[Start of Attachment]
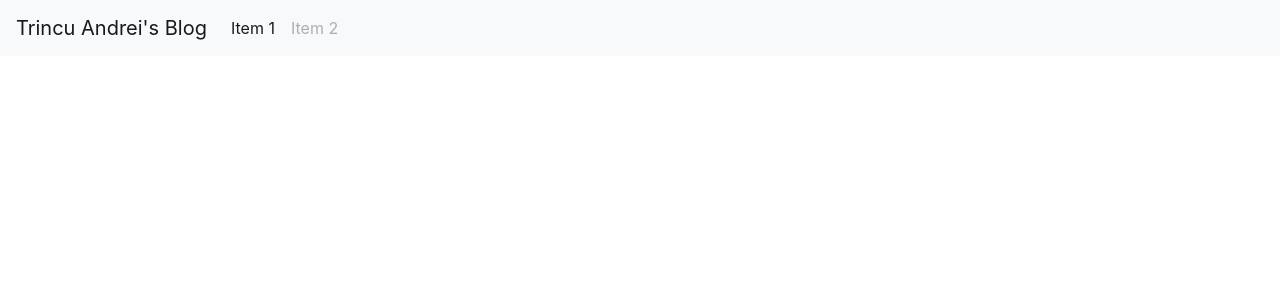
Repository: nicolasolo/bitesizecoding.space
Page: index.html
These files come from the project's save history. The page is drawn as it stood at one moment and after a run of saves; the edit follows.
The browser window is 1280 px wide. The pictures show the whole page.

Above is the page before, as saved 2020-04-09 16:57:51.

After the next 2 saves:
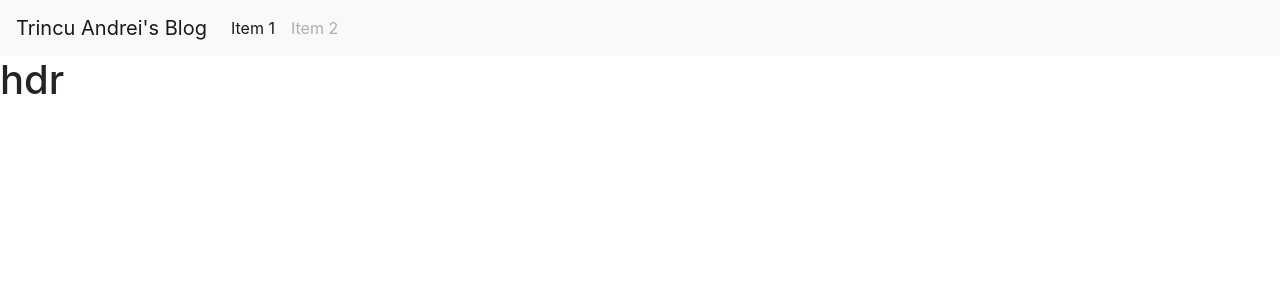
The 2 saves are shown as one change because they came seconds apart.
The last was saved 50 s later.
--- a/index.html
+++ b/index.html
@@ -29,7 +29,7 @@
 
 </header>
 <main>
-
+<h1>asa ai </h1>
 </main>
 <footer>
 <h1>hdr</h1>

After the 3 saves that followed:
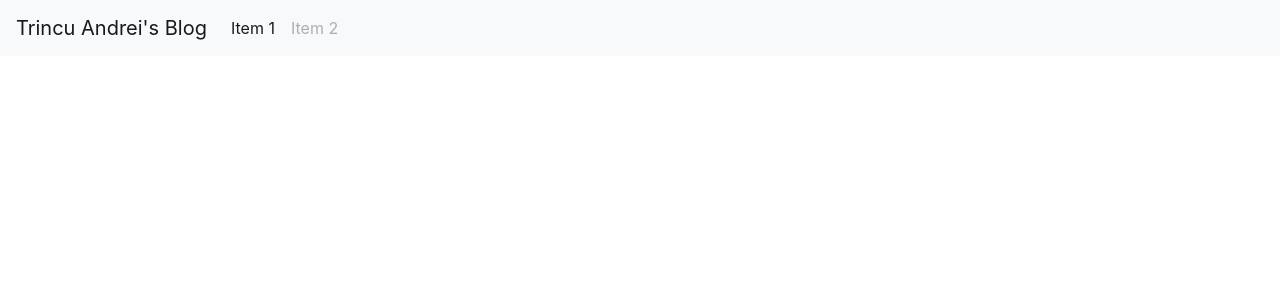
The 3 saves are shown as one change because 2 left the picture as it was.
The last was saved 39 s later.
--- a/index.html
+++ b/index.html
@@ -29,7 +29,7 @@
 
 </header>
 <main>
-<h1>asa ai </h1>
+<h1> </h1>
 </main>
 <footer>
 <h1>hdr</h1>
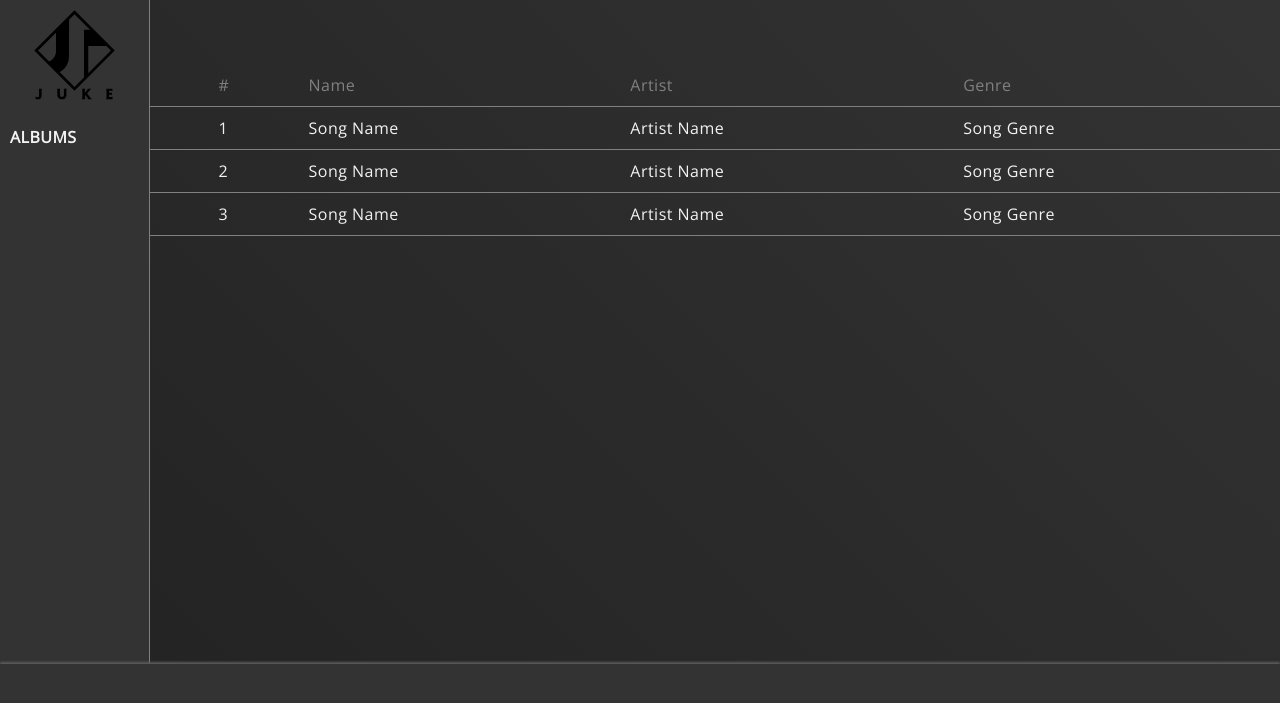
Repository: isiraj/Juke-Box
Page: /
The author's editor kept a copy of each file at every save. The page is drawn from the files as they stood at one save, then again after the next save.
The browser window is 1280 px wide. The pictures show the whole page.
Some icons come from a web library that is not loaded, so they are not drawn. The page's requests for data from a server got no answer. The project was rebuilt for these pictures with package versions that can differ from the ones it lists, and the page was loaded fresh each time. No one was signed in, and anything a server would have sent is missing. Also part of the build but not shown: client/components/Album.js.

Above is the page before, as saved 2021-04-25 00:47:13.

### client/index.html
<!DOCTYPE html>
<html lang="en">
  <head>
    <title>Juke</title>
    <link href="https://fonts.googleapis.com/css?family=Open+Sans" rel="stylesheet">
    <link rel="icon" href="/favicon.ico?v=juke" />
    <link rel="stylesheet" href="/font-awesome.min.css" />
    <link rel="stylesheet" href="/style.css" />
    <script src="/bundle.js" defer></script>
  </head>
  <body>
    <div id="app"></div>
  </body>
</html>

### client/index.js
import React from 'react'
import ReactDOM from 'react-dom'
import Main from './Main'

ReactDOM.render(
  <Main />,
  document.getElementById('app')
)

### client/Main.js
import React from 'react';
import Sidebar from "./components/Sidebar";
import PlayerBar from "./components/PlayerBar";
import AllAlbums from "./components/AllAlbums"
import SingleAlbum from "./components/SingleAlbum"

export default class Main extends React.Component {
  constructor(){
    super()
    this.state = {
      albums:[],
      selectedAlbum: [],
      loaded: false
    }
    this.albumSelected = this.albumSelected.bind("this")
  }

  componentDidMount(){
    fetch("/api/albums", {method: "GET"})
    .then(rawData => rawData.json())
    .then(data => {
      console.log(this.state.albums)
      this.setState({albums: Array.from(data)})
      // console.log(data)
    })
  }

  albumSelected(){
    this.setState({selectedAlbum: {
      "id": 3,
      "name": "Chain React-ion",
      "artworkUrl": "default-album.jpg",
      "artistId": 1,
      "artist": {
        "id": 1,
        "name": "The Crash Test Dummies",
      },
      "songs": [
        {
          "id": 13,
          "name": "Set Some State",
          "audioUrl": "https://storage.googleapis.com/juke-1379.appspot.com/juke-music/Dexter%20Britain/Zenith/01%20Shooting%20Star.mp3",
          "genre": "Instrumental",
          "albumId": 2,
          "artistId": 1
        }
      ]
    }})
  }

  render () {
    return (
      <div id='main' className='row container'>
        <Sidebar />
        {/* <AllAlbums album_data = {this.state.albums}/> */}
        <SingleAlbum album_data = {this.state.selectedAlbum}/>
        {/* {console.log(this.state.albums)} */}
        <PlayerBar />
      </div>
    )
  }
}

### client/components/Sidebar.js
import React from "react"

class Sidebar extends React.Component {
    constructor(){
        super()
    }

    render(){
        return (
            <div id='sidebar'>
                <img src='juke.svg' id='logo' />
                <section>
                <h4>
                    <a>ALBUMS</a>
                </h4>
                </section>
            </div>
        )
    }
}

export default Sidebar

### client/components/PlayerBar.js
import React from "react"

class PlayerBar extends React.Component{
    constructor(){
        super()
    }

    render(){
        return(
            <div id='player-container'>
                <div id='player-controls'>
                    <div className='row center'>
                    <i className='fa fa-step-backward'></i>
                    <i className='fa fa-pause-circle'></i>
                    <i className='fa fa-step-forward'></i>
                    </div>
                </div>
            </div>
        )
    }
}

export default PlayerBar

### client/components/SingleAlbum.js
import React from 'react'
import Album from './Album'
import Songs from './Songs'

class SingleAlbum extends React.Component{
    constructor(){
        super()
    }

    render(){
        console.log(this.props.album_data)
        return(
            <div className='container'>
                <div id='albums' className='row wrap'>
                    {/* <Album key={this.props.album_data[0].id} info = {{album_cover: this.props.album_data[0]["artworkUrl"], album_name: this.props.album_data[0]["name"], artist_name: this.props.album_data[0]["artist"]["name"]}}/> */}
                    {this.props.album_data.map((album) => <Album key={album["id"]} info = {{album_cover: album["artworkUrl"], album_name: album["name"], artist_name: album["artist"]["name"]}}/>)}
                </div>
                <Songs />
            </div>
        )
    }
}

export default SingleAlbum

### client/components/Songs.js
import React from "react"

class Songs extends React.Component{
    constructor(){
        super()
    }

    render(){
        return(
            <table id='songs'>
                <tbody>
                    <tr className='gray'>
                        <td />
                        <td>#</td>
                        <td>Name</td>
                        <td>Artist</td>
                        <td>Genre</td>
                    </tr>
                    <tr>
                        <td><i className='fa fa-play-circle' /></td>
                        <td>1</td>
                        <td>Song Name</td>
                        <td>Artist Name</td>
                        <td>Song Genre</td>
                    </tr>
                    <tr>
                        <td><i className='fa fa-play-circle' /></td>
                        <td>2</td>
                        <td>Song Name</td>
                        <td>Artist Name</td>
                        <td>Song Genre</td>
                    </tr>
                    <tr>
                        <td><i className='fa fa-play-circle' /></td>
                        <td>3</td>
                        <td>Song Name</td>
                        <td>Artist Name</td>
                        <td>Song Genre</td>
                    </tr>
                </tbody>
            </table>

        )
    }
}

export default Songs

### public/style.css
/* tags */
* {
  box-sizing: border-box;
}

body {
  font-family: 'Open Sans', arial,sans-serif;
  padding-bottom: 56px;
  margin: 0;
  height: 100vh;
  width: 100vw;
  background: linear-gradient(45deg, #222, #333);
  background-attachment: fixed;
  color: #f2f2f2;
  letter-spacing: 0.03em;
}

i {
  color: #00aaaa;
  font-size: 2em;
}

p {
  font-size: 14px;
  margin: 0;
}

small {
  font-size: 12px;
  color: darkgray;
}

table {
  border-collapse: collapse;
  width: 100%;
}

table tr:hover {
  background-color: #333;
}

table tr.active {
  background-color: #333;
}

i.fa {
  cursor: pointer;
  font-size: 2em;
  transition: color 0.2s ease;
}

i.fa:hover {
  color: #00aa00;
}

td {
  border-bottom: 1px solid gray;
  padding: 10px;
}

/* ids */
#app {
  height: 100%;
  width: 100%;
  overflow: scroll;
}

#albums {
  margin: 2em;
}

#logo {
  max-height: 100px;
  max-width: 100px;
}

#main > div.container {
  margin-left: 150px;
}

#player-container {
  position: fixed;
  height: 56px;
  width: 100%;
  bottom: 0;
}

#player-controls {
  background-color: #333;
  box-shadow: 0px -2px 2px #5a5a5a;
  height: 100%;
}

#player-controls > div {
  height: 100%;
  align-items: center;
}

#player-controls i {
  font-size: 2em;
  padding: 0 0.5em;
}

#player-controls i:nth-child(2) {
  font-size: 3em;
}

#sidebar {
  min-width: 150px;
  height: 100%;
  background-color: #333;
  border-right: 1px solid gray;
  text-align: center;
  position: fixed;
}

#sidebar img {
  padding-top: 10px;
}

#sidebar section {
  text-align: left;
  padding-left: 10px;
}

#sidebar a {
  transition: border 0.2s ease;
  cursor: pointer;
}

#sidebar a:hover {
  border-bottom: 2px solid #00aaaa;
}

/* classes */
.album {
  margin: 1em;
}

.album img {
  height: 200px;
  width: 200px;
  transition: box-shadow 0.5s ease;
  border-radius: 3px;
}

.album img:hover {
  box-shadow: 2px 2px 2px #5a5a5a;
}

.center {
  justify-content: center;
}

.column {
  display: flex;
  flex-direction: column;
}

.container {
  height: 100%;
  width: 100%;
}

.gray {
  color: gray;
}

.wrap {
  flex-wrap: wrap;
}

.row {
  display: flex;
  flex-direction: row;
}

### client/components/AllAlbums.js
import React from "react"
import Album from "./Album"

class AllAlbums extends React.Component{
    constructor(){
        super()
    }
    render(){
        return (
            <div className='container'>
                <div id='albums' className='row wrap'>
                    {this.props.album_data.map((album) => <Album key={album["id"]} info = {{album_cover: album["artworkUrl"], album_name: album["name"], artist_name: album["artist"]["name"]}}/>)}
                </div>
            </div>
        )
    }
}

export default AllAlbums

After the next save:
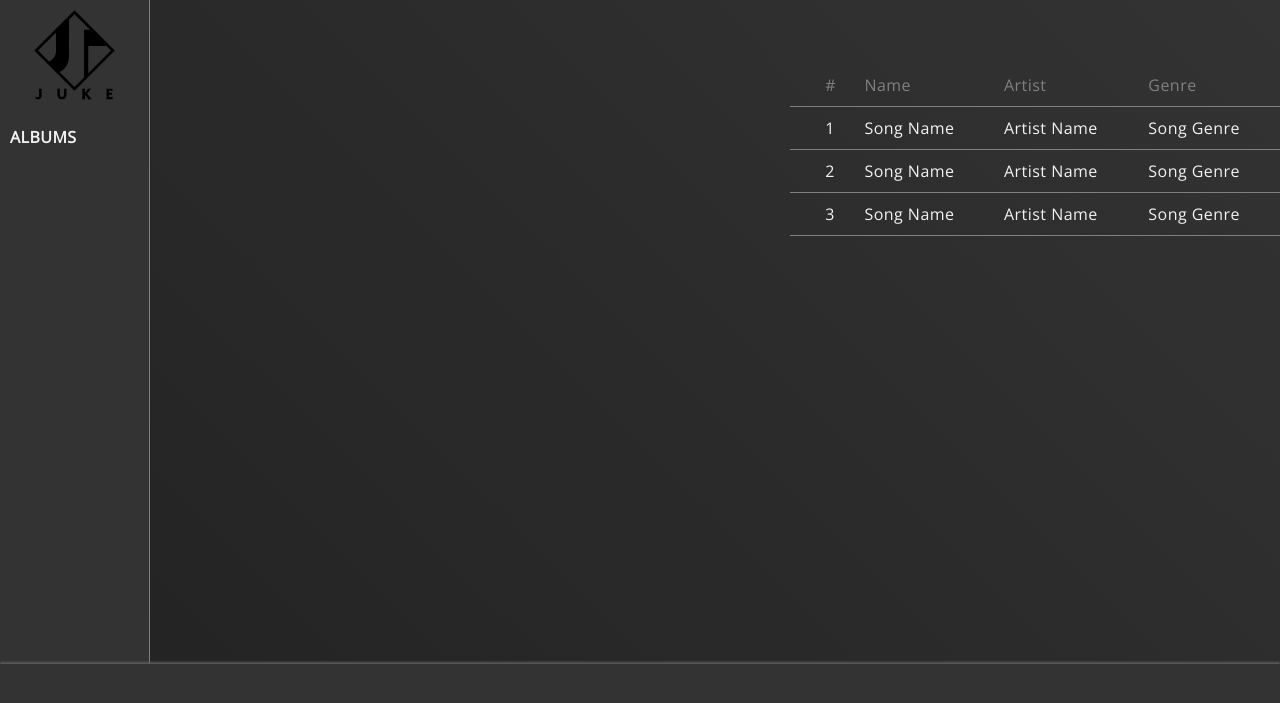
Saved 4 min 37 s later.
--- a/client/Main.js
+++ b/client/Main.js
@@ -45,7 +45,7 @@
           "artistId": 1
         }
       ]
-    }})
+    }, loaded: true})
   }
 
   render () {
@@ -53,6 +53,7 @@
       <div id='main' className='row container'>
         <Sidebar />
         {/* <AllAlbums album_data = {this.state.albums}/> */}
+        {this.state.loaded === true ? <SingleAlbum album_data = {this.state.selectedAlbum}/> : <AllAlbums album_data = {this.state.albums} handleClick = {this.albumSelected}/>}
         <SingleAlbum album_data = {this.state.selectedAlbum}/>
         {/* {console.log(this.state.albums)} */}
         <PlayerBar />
[End of Attachment]
* [WHAT YOU ARE ASKED TO DO]
Go through the entries and filter for lines holding the word "color"; copy each match.

* [WORKED SOLUTION]
  color: #f2f2f2;
  color: #00aaaa;
  color: darkgray;
  background-color: #333;
  background-color: #333;
  transition: color 0.2s ease;
  color: #00aa00;
  background-color: #333;
  background-color: #333;
  color: gray;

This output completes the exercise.